*What you should do*: Find the lines below holding the word "django" and copy each of them.

···

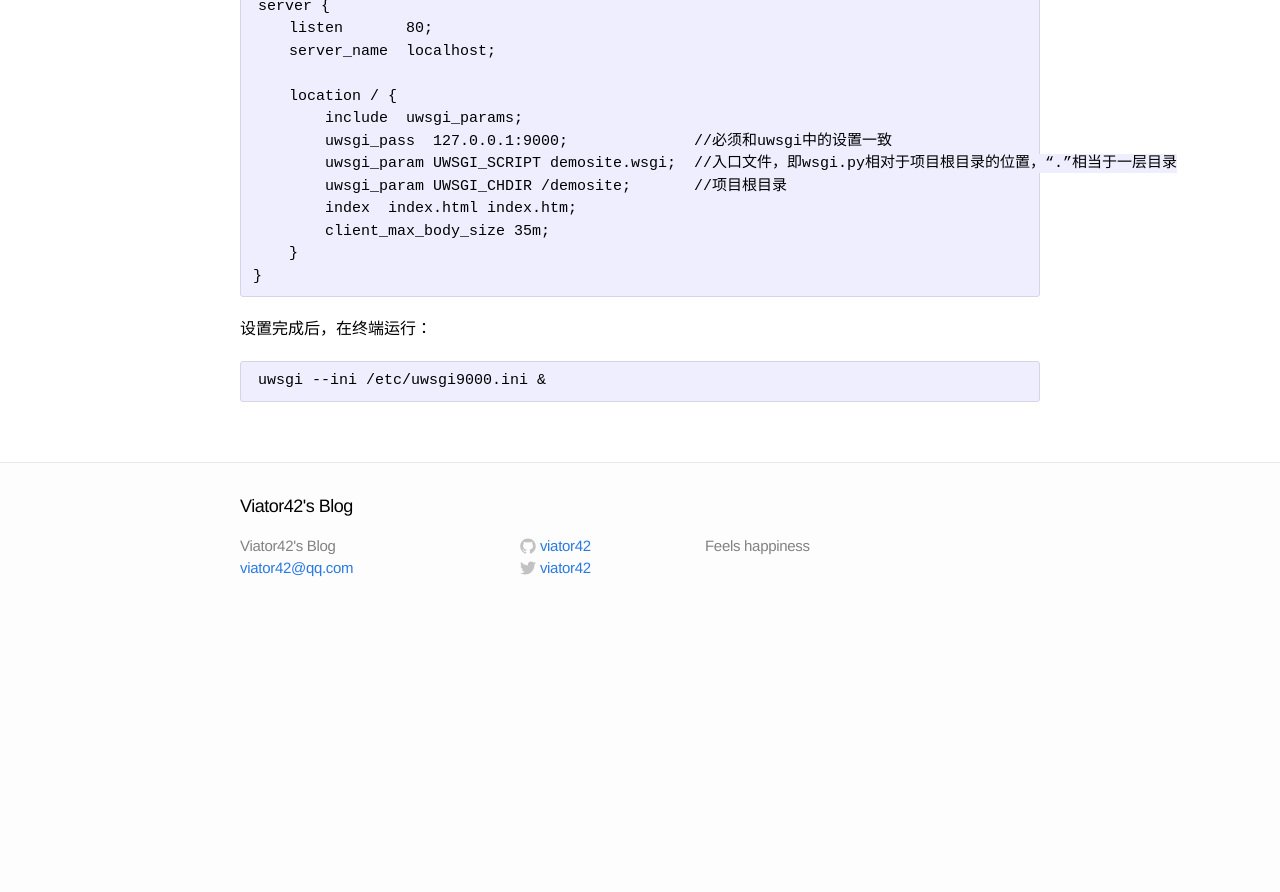
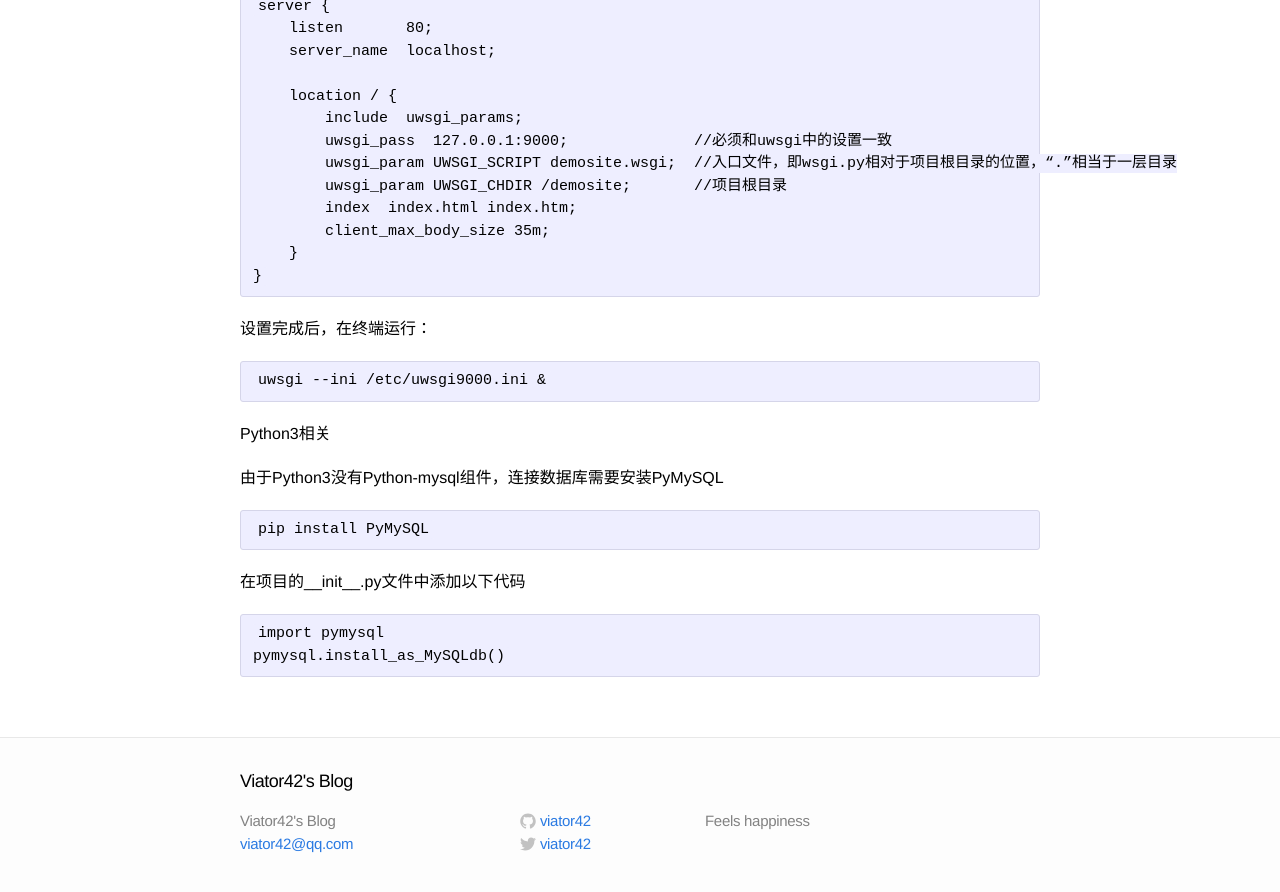
Before and after one commit to viator42/viator42.github.io, a Jekyll site: the page built from _posts/2018-1-27-python-django.markdown, in a window 1280 px wide and 900 px high, scrolled down 2883 px. Shown: the top 892 px of the window. Built offline with Jekyll 4.4.1, drawn with Linux system fonts in a browser that asks for light colours; before the commit the page ends 3508 px from its top, so only the background shows below that.

Commit message:
django post

```diff
--- a/_posts/2018-1-27-python-django.markdown
+++ b/_posts/2018-1-27-python-django.markdown
@@ -122,3 +122,14 @@ Nginx 配置
 设置完成后，在终端运行：
 
     uwsgi --ini /etc/uwsgi9000.ini &
+
+Python3相关
+
+由于Python3没有Python-mysql组件，连接数据库需要安装PyMySQL
+
+    pip install PyMySQL
+
+在项目的__init__.py文件中添加以下代码
+
+    import pymysql
+    pymysql.install_as_MySQLdb()
```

···

*Output for this exercise*:
Before and after one commit to viator42/viator42.github.io, a Jekyll site: the page built from _posts/2018-1-27-python-django.markdown, in a window 1280 px wide and 900 px high, scrolled down 2883 px. Shown: the top 892 px of the window. Built offline with Jekyll 4.4.1, drawn with Linux system fonts in a browser that asks for light colours; before the commit the page ends 3508 px from its top, so only the background shows below that.
django post
--- a/_posts/2018-1-27-python-django.markdown
+++ b/_posts/2018-1-27-python-django.markdown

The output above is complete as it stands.